- _What to do_:
The required output is a copy of each line in the material below that includes "latest".

- _Excerpted data_:
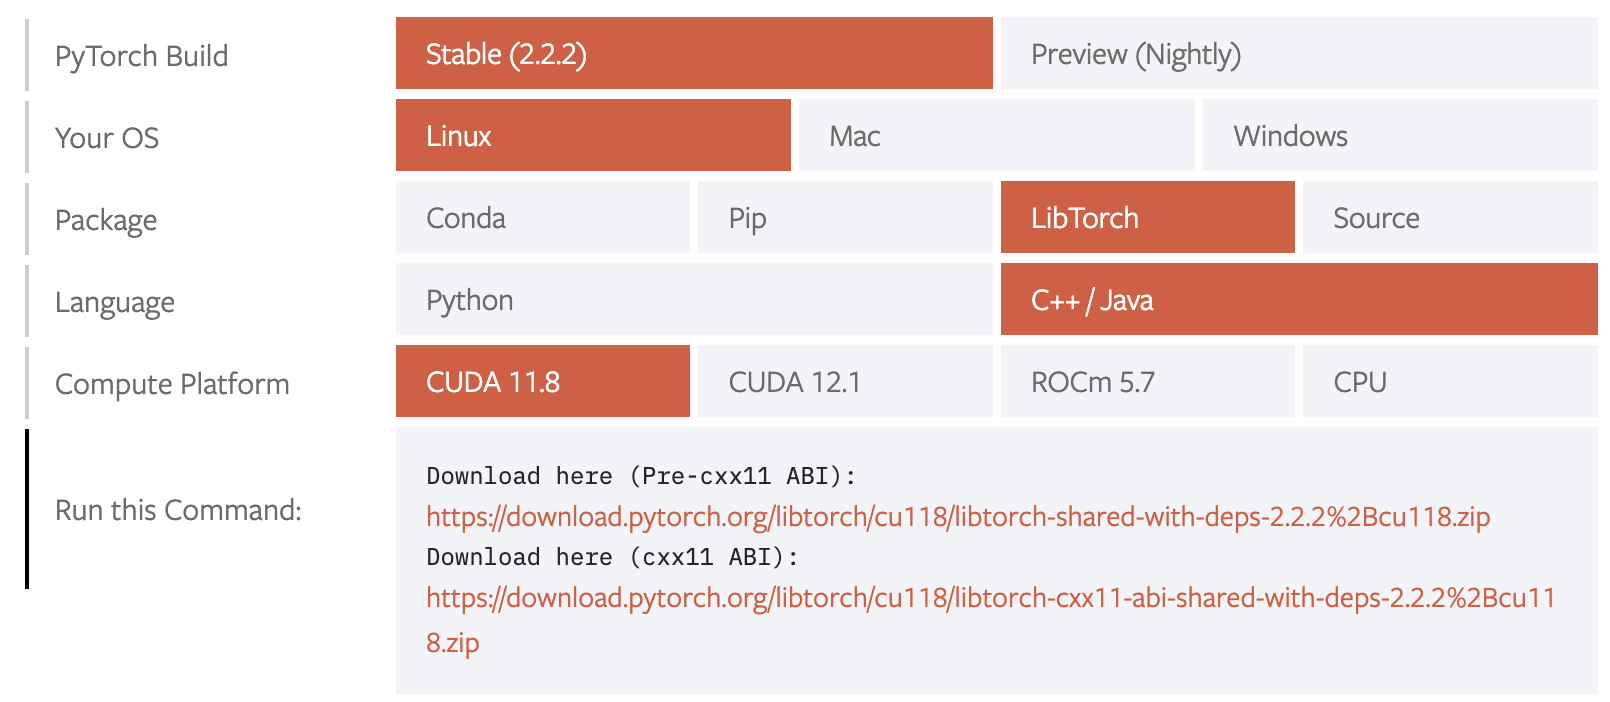
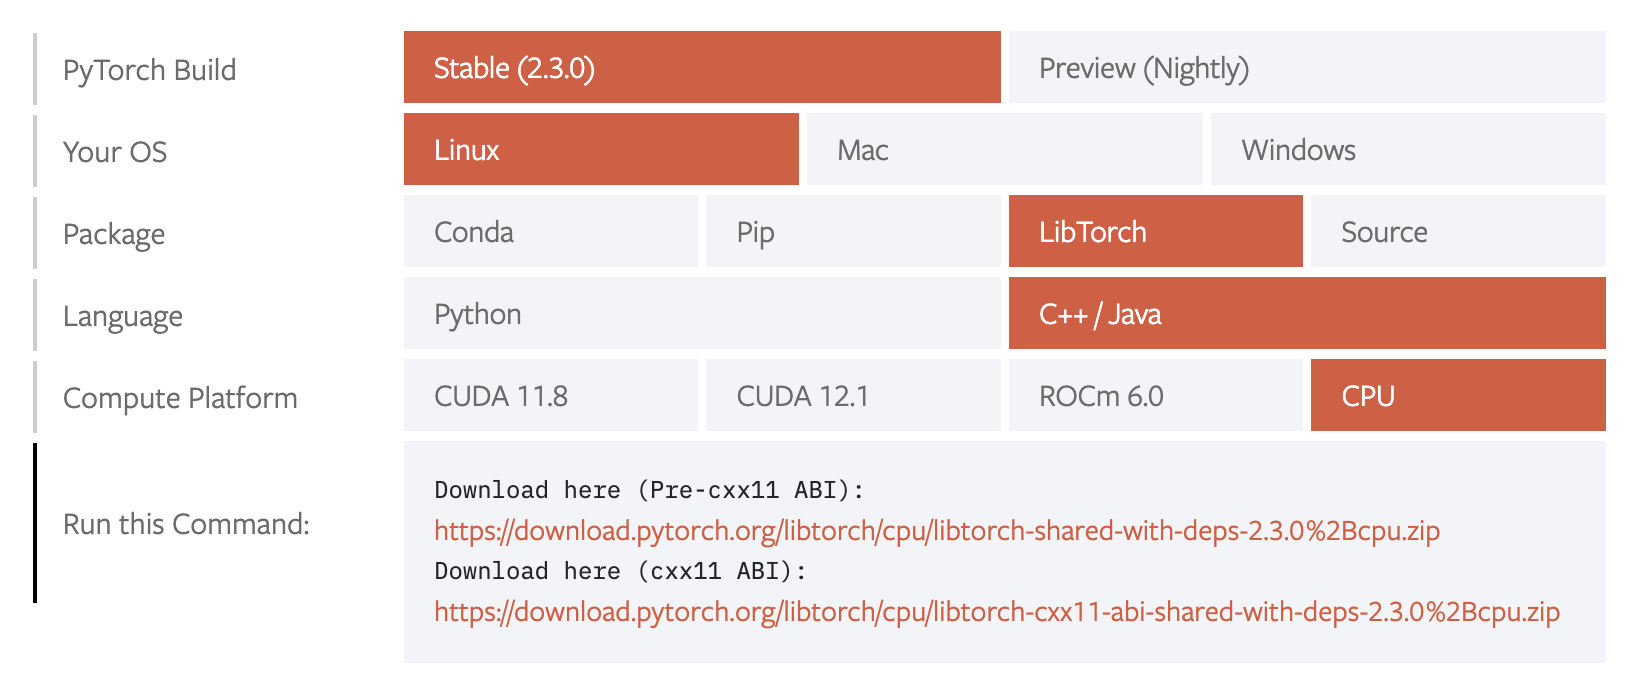
Update documentation for 2.3.0

diff --git a/docs/build.rst b/docs/build.rst
@@ -7,39 +7,41 @@ The ktorch library has been built on Linux and MacOS; it has not been tested on 
 (Windows is beginning to get more support with `Microsoft becoming the maintainer of the Windows version in 2020 <https://pytorch.org/blog/microsoft-becomes-maintainer-of-the-windows-version-of-pytorch/>`_.)
 
 The first step is to `download the relevant zip file from PyTorch <https://pytorch.org/get-started/locally/>`_.
-The k interface is built with the latest version of PyTorch as of Apr 2024, labeled ``Stable(2.2.2)``.
+The k interface is built with the latest version of PyTorch as of Apr 2024, labeled ``Stable(2.3.0)``.
 
 For Linux, the zip file contains all the necessary libraries and include files; there is no need to install CUDA or Intel MKL as these components are included.
 The zip file is large, around 2 gigabytes for versions which include libraries for working with GPU's and around 200 megabytes for CPU-only.
 Each platform has additional choices for CPU-only/GPU versions (more :ref:`here <abi>` on pre c++11 and post c++11 ABI versions).
 
-For MacOS, the libtorch zip file distributed by PyTorch is for Intel CPU-only;
-it is also  possible to compile the libtorch libraries to incude a CUDA setup on Mac
-or to use the new M1/M2 chips with
-`MPS (Metal Performance Shaders) <https://pytorch.org/blog/introducing-accelerated-pytorch-training-on-mac/>`_.
-
+For MacOS, the libtorch zip file distributed by PyTorch is for Apple's M1/M2/M3 chips.
+It is also  possible to compile the libtorch libraries to incude a CUDA setup on Mac or use Intel CPU.
 See :ref:`this section <libtorch>` on how build the PyTorch c++ libraries from source before building the k interface.
 
-Below is a brief  summary of retrieval steps for a Linux machine with Nvidia GPU(s):
+Below is a brief summary of retrieval steps for a Linux machine with Nvidia GPU(s):
 
 .. figure:: linux.cuda.png
    :scale: 40 %
    :alt: libtorch.zip files for Linux and CUDA 11.8
    :target: https://pytorch.org/get-started/locally/
 
-Download and unzip the file for CUDA 11.8 with the pre-c++11  ABI:
+Download and unzip the file for CUDA 11.8 with the pre-c++11 ABI:
 
 ::
 
-   > wget -q https://download.pytorch.org/libtorch/cu117/libtorch-shared-with-deps-2.0.1%2Bcu117.zip
-   > ls -lh libtorch-shared-with-deps-2.2.2+cu118.zip 
-   -rw-rw-r-- 1 t t 2.4G Mar 26 18:33 libtorch-shared-with-deps-2.2.2+cu118.zip
+   > wget -q https://download.pytorch.org/libtorch/cu118/libtorch-shared-with-deps-2.3.0%2Bcu118.zip
+   > ls -lh libtorch-shared-with-deps-2.3.0+cu118.zip 
+   -rw-rw-r-- 1 t t 2.5G Apr 23 10:12 libtorch-shared-with-deps-2.3.0+cu118.zip
 
-   > unzip libtorch-shared-with-deps-2.2.2+cu118.zip 
-   Archive:  libtorch-shared-with-deps-2.2.2+cu118.zip
+   > unzip libtorch-shared-with-deps-2.3.0+cu118.zip
+   Archive:  libtorch-shared-with-deps-2.3.0+cu118.zip
       creating: libtorch/
       creating: libtorch/lib/
-      ..
+     inflating: libtorch/lib/libasmjit.a  
+     inflating: libtorch/lib/libbackend_with_compiler.so  
+     inflating: libtorch/lib/libbenchmark.a  
+     inflating: libtorch/lib/libbenchmark_main.a  
+     inflating: libtorch/lib/libc10_cuda.so  
+     ..
 
 Download the ktorch source code via git clone:
 
@@ -74,26 +76,26 @@ Assuming the libtorch libraries are in ~/libtorch and the ktorch source in ~/kto
 PyTorch zip files
 *****************
 
-The libtorch.zip files from PyTorch are saved by version: when version 2.0.1 is no longer the latest version, it is still possible to retrieve the version-specific files:
+The libtorch.zip files from PyTorch are saved by version: when version 2.3.0 is no longer the latest version, it is still possible to retrieve the version-specific files:
 
 - Linux CPU
-   - https://download.pytorch.org/libtorch/cpu/libtorch-shared-with-deps-2.0.1%2Bcpu.zip
-   - https://download.pytorch.org/libtorch/cpu/libtorch-cxx11-abi-shared-with-deps-2.0.1%2Bcpu.zip
-
-- Linux CUDA 11.7
-   - https://download.pytorch.org/libtorch/cu117/libtorch-shared-with-deps-2.0.1%2Bcu117.zip
-   - https://download.pytorch.org/libtorch/cu117/libtorch-cxx11-abi-shared-with-deps-2.0.1%2Bcu117.zip
+   - https://download.pytorch.org/libtorch/cpu/libtorch-shared-with-deps-2.3.0%2Bcpu.zip
+   - https://download.pytorch.org/libtorch/cpu/libtorch-cxx11-abi-shared-with-deps-2.3.0%2Bcpu.zip
 
 - Linux CUDA 11.8
-   - https://download.pytorch.org/libtorch/cu118/libtorch-shared-with-deps-2.0.1%2Bcu118.zip
-   - https://download.pytorch.org/libtorch/cu118/libtorch-cxx11-abi-shared-with-deps-2.0.1%2Bcu118.zip
+   - https://download.pytorch.org/libtorch/cu118/libtorch-shared-with-deps-2.3.0%2Bcu118.zip
+   - https://download.pytorch.org/libtorch/cu118/libtorch-cxx11-abi-shared-with-deps-2.3.0%2Bcu118.zip
 
-- MacOS CPU
-   - https://download.pytorch.org/libtorch/cpu/libtorch-macos-2.0.1.zip
+- Linux CUDA 12.1
+   - https://download.pytorch.org/libtorch/cu121/libtorch-shared-with-deps-2.3.0%2Bcu121.zip
+   - https://download.pytorch.org/libtorch/cu121/libtorch-cxx11-abi-shared-with-deps-2.3.0%2Bcu121.zip
+
+- MacOS M1/M2/M3
+   - https://download.pytorch.org/libtorch/cpu/libtorch-macos-arm64-2.3.0.zip
 
 - Release Notes
    - https://github.com/pytorch/pytorch/releases
-   - https://github.com/pytorch/pytorch/releases/tag/v2.0.1
+   - https://github.com/pytorch/pytorch/releases/tag/v2.3.0
 
 - Source
    - https://github.com/pytorch/pytorch/archive/refs/tags/v2.0.1.zip
@@ -131,16 +133,15 @@ In Linux, there's a choice of ABI (application binary interface). Changes in the
 `a newer ABI <https://developers.redhat.com/blog/2015/02/05/gcc5-and-the-c11-abi/>`_.  The supplied libtorch zip files from PyTorch come in two versions,
 one for the ABI prior to the changes for the C++11 standard, and one with the new ABI.
 
-For example, for Linux, version 1.13.0, with support for CUDA 11.6, the zip files are listed as:
+For example, for Linux, version 2.3.0, with support for CUDA 11.8, the zip files are listed as:
 
 ::
 
    Download here (Pre-cxx11 ABI):
-   https://download.pytorch.org/libtorch/cu116/libtorch-shared-with-deps-1.13.0%2Bcu116.zip
-
+   https://download.pytorch.org/libtorch/cu118/libtorch-shared-with-deps-2.3.0%2Bcu118.zip
 
    Download here (cxx11 ABI):
-   https://download.pytorch.org/libtorch/cu116/libtorch-cxx11-abi-shared-with-deps-1.13.0%2Bcu116.zip
+   https://download.pytorch.org/libtorch/cu118/libtorch-cxx11-abi-shared-with-deps-2.3.0%2Bcu118.zip
 
 
 
@@ -181,19 +182,21 @@ Build libtorch from source
 To customize the PyTorch c++ libraries or to build to a different setup than supplied by PyTorch,
 it is also possible to build the libraries from source.
 
-For a mac with the new M2 chip and `MPS (Metal Performance Shaders) <https://pytorch.org/blog/introducing-accelerated-pytorch-training-on-mac/>`_,
-installing some prerequisites:
+For a mac with an Intel chip,
+since `PyTorch no longer distributes binaries for x86_64 <https://dev-discuss.pytorch.org/t/pytorch-macos-x86-builds-deprecation-starting-january-2024/1690>`_  it's necessary to build libtorch from source.
+
+Installing some prerequisites for macOS:
 
 ::
 
    brew install cmake
    pip install pyyaml
 
-Then download the source code for PyTorch as of release ``2.2.2``:
+Then download the source code for PyTorch as of release ``2.3.0``:
 
 ::
 
-   > git clone -b v2.2.2 --recurse-submodule https://github.com/pytorch/pytorch.git
+   > git clone -b v2.3.0 --recurse-submodule https://github.com/pytorch/pytorch.git
 
    > mkdir pytorch-build
    > cd pytorch-build
@@ -225,15 +228,15 @@ First step, get the CPU-only version of libtorch ``2.2.2`` for MacOS:
 ::
 
    > cd ~
-   > wget -q https://download.pytorch.org/libtorch/cpu/libtorch-macos-2.0.1.zip
+   > wget -q https://download.pytorch.org/libtorch/cpu/libtorch-macos-arm64-2.3.0.zip
 
-   > ls -lh libtorch-macos-2.0.1.zip 
-   -rw-r--r--  1 t  staff   160M May  5 09:44 libtorch-macos-2.0.1.zip
+   > ls -lh libtorch-macos-arm64-2.3.0.zip
+   -rw-r--r--  1 t  staff    57M Apr 23 10:09 libtorch-macos-arm64-2.3.0.zip
 
    > rm -rf ~/libtorch  # erase any previous version
 
-   > unzip libtorch-macos-2.0.1.zip 
-   Archive:  libtorch-macos-2.0.1.zip
+   > unzip libtorch-macos-arm64-2.3.0.zip
+   Archive:  libtorch-macos-arm64-2.3.0.zip
       creating: libtorch/
       creating: libtorch/bin/
      inflating: libtorch/build-hash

- _Worked solution_:
-The k interface is built with the latest version of PyTorch as of Apr 2024, labeled ``Stable(2.2.2)``.
+The k interface is built with the latest version of PyTorch as of Apr 2024, labeled ``Stable(2.3.0)``.
-The libtorch.zip files from PyTorch are saved by version: when version 2.0.1 is no longer the latest version, it is still possible to retrieve the version-specific files:
+The libtorch.zip files from PyTorch are saved by version: when version 2.3.0 is no longer the latest version, it is still possible to retrieve the version-specific files:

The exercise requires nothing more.